Aim of the task – Write out all the data again, exactly as it stands.

Source records –
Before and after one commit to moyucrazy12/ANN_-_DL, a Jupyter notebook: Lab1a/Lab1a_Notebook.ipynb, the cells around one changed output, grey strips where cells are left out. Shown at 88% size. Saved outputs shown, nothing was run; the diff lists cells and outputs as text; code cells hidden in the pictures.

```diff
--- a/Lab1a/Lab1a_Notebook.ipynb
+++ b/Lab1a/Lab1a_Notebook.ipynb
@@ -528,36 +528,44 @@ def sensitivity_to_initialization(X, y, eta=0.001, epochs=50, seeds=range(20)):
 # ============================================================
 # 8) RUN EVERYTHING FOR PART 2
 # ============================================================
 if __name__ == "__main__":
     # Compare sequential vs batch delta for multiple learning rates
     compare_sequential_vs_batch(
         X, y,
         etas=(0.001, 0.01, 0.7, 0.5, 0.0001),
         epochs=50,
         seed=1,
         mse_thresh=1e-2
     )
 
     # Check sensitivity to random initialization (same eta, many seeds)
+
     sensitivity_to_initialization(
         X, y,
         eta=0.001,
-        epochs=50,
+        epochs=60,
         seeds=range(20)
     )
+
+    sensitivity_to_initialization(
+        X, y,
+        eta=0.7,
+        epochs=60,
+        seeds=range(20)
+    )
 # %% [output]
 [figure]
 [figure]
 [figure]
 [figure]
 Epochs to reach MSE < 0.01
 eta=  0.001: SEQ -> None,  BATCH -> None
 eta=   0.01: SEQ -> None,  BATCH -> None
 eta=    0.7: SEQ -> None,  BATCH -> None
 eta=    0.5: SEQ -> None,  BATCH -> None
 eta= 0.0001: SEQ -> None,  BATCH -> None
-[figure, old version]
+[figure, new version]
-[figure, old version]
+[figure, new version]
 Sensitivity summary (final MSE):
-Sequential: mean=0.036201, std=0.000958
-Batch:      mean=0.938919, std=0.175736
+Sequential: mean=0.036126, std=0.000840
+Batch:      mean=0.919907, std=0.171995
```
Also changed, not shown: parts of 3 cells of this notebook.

Result –
Before and after one commit to moyucrazy12/ANN_-_DL, a Jupyter notebook: Lab1a/Lab1a_Notebook.ipynb, the cells around one changed output, grey strips where cells are left out. Shown at 88% size. Saved outputs shown, nothing was run; the diff lists cells and outputs as text; code cells hidden in the pictures.

```diff
--- a/Lab1a/Lab1a_Notebook.ipynb
+++ b/Lab1a/Lab1a_Notebook.ipynb
@@ -528,36 +528,44 @@ def sensitivity_to_initialization(X, y, eta=0.001, epochs=50, seeds=range(20)):
 # ============================================================
 # 8) RUN EVERYTHING FOR PART 2
 # ============================================================
 if __name__ == "__main__":
     # Compare sequential vs batch delta for multiple learning rates
     compare_sequential_vs_batch(
         X, y,
         etas=(0.001, 0.01, 0.7, 0.5, 0.0001),
         epochs=50,
         seed=1,
         mse_thresh=1e-2
     )
 
     # Check sensitivity to random initialization (same eta, many seeds)
+
     sensitivity_to_initialization(
         X, y,
         eta=0.001,
-        epochs=50,
+        epochs=60,
         seeds=range(20)
     )
+
+    sensitivity_to_initialization(
+        X, y,
+        eta=0.7,
+        epochs=60,
+        seeds=range(20)
+    )
 # %% [output]
 [figure]
 [figure]
 [figure]
 [figure]
 Epochs to reach MSE < 0.01
 eta=  0.001: SEQ -> None,  BATCH -> None
 eta=   0.01: SEQ -> None,  BATCH -> None
 eta=    0.7: SEQ -> None,  BATCH -> None
 eta=    0.5: SEQ -> None,  BATCH -> None
 eta= 0.0001: SEQ -> None,  BATCH -> None
-[figure, old version]
+[figure, new version]
-[figure, old version]
+[figure, new version]
 Sensitivity summary (final MSE):
-Sequential: mean=0.036201, std=0.000958
-Batch:      mean=0.938919, std=0.175736
+Sequential: mean=0.036126, std=0.000840
+Batch:      mean=0.919907, std=0.171995
```
Also changed, not shown: parts of 3 cells of this notebook.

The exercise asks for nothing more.